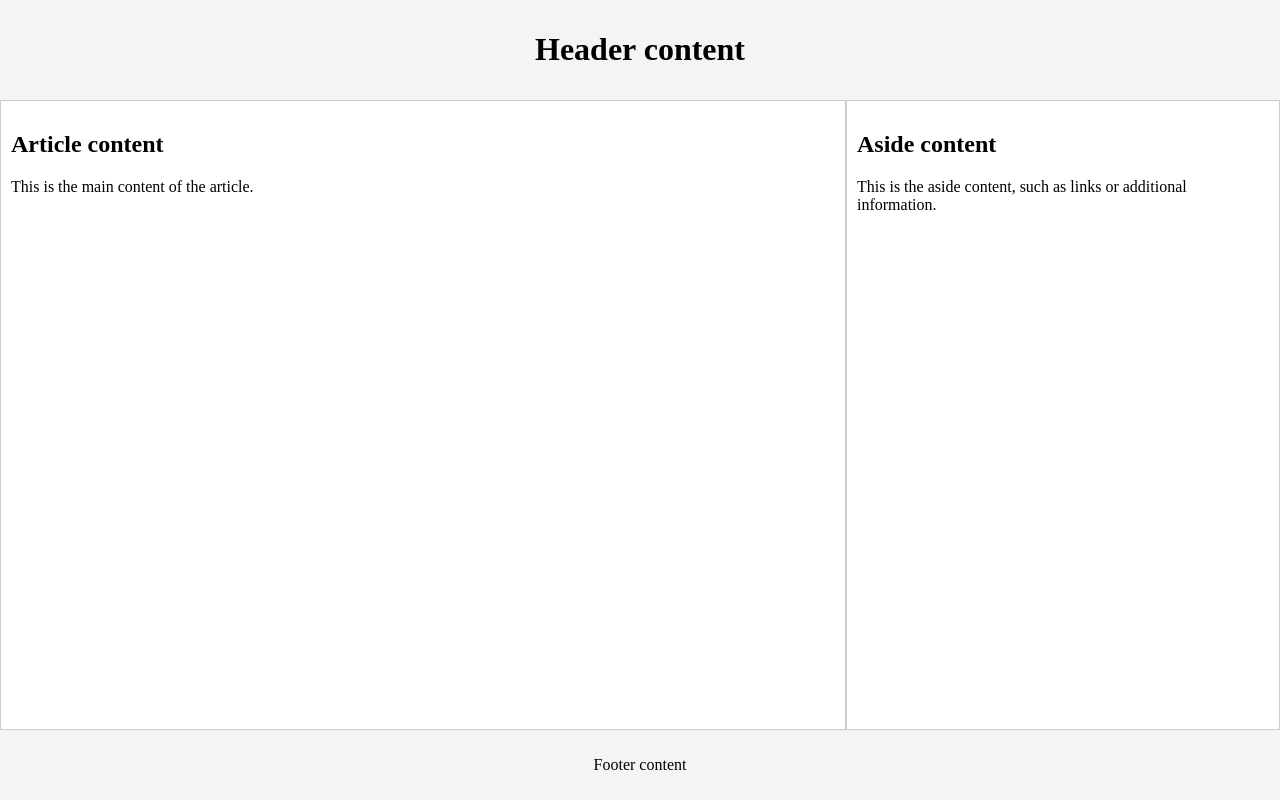
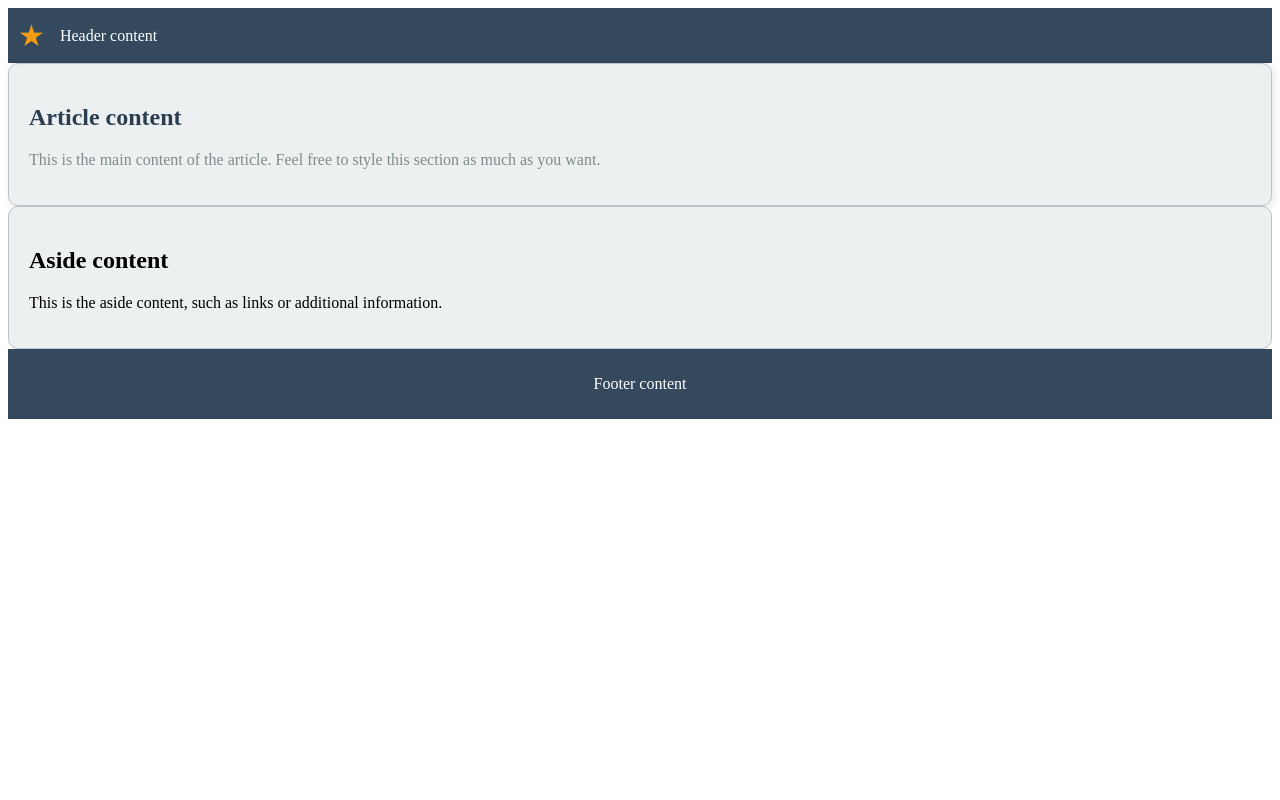
Before and after one commit to Kbayoumi561/alx_html_css, a plain HTML site: page index.html in a window 1280 px wide. Drawn offline with Linux system fonts and the light colour scheme.

Commit message:
Adding more styling to the webpage

```diff
--- a/index.html
+++ b/index.html
@@ -2,19 +2,22 @@
 <html lang="en">
 <head>
     <meta charset="UTF-8">
-    <meta name="viewport" content="width=device-width, initial-scale=1.0"> <!-- Viewport Meta Tag -->
+    <meta name="viewport" content="width=device-width, initial-scale=1.0">
     <title>Flexbox Layout</title>
     <link rel="stylesheet" href="styles.css">
 </head>
-<body class="works_on_smartphone"> <!-- Add the class here -->
+<body class="works_on_smartphone">
     <header>
-        <h1>Header content</h1>
+        <ul>
+            <li class="logo">&starf;</li> <!-- Add your logo here -->
+            <li>Header content</li>
+        </ul>
     </header>
 
     <main>
         <article>
             <h2>Article content</h2>
-            <p>This is the main content of the article.</p>
+            <p>This is the main content of the article. Feel free to style this section as much as you want.</p>
         </article>
         <aside>
             <h2>Aside content</h2>
--- a/styles.css
+++ b/styles.css
@@ -1,39 +1,67 @@
-/* Apply flex properties to body and main */
-body {
-    display: flex;
-    flex-direction: column;
-    height: 100vh; /* Ensure body takes up the full viewport height */
+/* Add styles for your logo */
+.logo {
+    font-size: 30px;
+    color: #f39c12; /* Gold color */
+    margin-right: 15px;
+}
+
+/* General styling for header */
+header {
+    background-color: #34495e; /* Dark blue background */
+    color: white;
+    padding: 10px;
+    text-align: left;
+}
+
+header ul {
+    list-style-type: none;
     margin: 0;
     padding: 0;
+    display: flex;
+    align-items: center;
 }
 
-main {
-    display: flex;
-    flex-direction: row;
-    flex: auto; /* Ensures main takes up remaining space in the body */
-    width: 100%; /* Ensures main spans the full width */
+header li {
+    margin-right: 20px;
 }
 
-/* Ensure article and aside have the correct flex ratio */
+/* Customize the article section */
 article {
-    flex: 2; /* Takes 2/3 of the width */
-    overflow-y: auto; /* Allows scrolling within the article */
+    padding: 20px;
+    background-color: #ecf0f1; /* Light grey background */
+    border: 1px solid #bdc3c7; /* Border around the article */
+    border-radius: 10px; /* Rounded corners */
+    box-shadow: 2px 2px 10px rgba(0, 0, 0, 0.1); /* Subtle shadow */
 }
 
-aside {
-    flex: 1; /* Takes 1/3 of the width */
-    overflow-y: auto; /* Allows scrolling within the aside */
+/* Customize text inside the article */
+article h2 {
+    color: #2c3e50; /* Dark blue */
 }
 
-/* Optional: Styling for header and footer */
-header, footer {
-    background-color: #f4f4f4;
+article p {
+    color: #7f8c8d; /* Grey text */
+}
+
+/* Optional: Add some spacing and styling to the footer */
+footer {
+    background-color: #34495e;
+    color: white;
     padding: 10px;
     text-align: center;
 }
 
-/* Optional: Styling to give a clear view of the layout */
-article, aside {
-    padding: 10px;
-    border: 1px solid #ccc;
+/* Styling for aside content */
+aside {
+    padding: 20px;
+    background-color: #ecf0f1; /* Same as article background */
+    border: 1px solid #bdc3c7;
+    border-radius: 10px;
 }
+
+/* Responsive Design: Adjust layout on smaller screens */
+@media screen and (max-width: 600) {
+    main {
+        flex-direction: column; /* Stack article and aside vertically */
+}
+}
```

[TRY IT]: All that is needed is a number: how many lines in the data above contain the string "main".

[SOLUTION TO THE EXERCISE]: 8